What is expected: Would you retype the listing word for word, skipping its pictures?

+++++

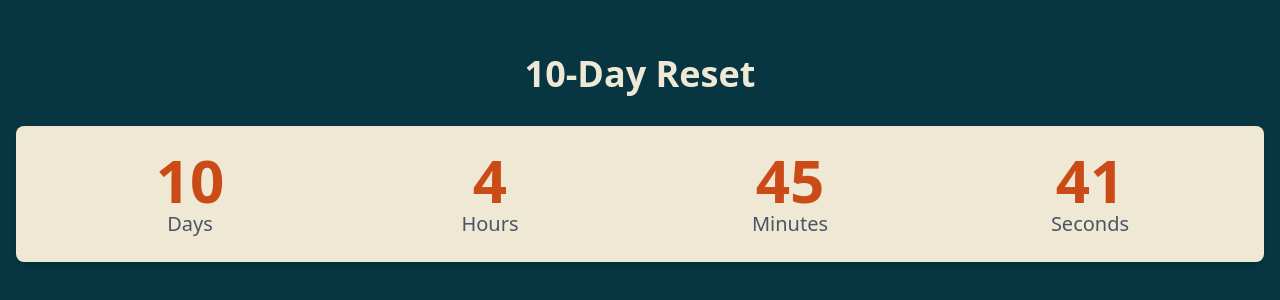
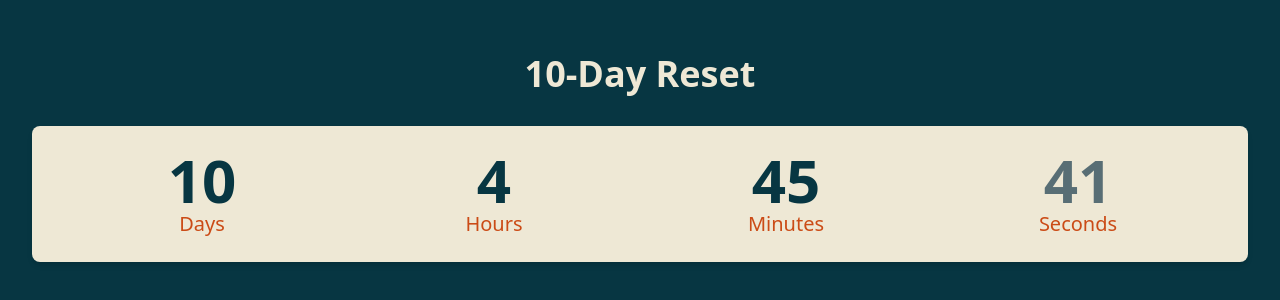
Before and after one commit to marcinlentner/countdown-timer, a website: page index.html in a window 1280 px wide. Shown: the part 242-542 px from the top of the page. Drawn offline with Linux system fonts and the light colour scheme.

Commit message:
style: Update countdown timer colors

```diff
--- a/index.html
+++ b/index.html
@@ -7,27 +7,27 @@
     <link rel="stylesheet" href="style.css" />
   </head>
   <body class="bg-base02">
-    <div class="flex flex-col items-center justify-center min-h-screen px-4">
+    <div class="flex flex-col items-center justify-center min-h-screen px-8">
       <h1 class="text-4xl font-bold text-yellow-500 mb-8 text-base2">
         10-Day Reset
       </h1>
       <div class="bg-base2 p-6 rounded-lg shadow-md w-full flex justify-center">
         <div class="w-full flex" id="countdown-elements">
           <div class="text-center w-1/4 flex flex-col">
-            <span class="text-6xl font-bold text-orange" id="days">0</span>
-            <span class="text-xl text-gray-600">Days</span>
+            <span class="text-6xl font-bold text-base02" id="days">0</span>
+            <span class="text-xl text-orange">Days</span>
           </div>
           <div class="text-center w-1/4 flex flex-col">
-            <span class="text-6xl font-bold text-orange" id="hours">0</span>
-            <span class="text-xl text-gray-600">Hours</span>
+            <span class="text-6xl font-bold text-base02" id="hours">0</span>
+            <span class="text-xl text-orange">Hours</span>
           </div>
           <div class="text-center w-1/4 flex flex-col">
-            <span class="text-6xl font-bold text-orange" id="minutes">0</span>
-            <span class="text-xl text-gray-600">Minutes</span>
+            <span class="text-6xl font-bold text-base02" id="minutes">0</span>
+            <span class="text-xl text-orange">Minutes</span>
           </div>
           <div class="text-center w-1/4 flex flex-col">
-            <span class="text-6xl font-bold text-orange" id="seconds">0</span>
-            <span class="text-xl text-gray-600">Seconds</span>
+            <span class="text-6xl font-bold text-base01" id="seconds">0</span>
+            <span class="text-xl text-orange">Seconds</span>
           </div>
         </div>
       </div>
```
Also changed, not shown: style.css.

+++++

Answer to this problem:
Before and after one commit to marcinlentner/countdown-timer, a website: page index.html in a window 1280 px wide. Shown: the part 242-542 px from the top of the page. Drawn offline with Linux system fonts and the light colour scheme.

Commit message:
style: Update countdown timer colors

```diff
--- a/index.html
+++ b/index.html
@@ -7,27 +7,27 @@
     <link rel="stylesheet" href="style.css" />
   </head>
   <body class="bg-base02">
-    <div class="flex flex-col items-center justify-center min-h-screen px-4">
+    <div class="flex flex-col items-center justify-center min-h-screen px-8">
       <h1 class="text-4xl font-bold text-yellow-500 mb-8 text-base2">
         10-Day Reset
       </h1>
       <div class="bg-base2 p-6 rounded-lg shadow-md w-full flex justify-center">
         <div class="w-full flex" id="countdown-elements">
           <div class="text-center w-1/4 flex flex-col">
-            <span class="text-6xl font-bold text-orange" id="days">0</span>
-            <span class="text-xl text-gray-600">Days</span>
+            <span class="text-6xl font-bold text-base02" id="days">0</span>
+            <span class="text-xl text-orange">Days</span>
           </div>
           <div class="text-center w-1/4 flex flex-col">
-            <span class="text-6xl font-bold text-orange" id="hours">0</span>
-            <span class="text-xl text-gray-600">Hours</span>
+            <span class="text-6xl font-bold text-base02" id="hours">0</span>
+            <span class="text-xl text-orange">Hours</span>
           </div>
           <div class="text-center w-1/4 flex flex-col">
-            <span class="text-6xl font-bold text-orange" id="minutes">0</span>
-            <span class="text-xl text-gray-600">Minutes</span>
+            <span class="text-6xl font-bold text-base02" id="minutes">0</span>
+            <span class="text-xl text-orange">Minutes</span>
           </div>
           <div class="text-center w-1/4 flex flex-col">
-            <span class="text-6xl font-bold text-orange" id="seconds">0</span>
-            <span class="text-xl text-gray-600">Seconds</span>
+            <span class="text-6xl font-bold text-base01" id="seconds">0</span>
+            <span class="text-xl text-orange">Seconds</span>
           </div>
         </div>
       </div>
```
Also changed, not shown: style.css.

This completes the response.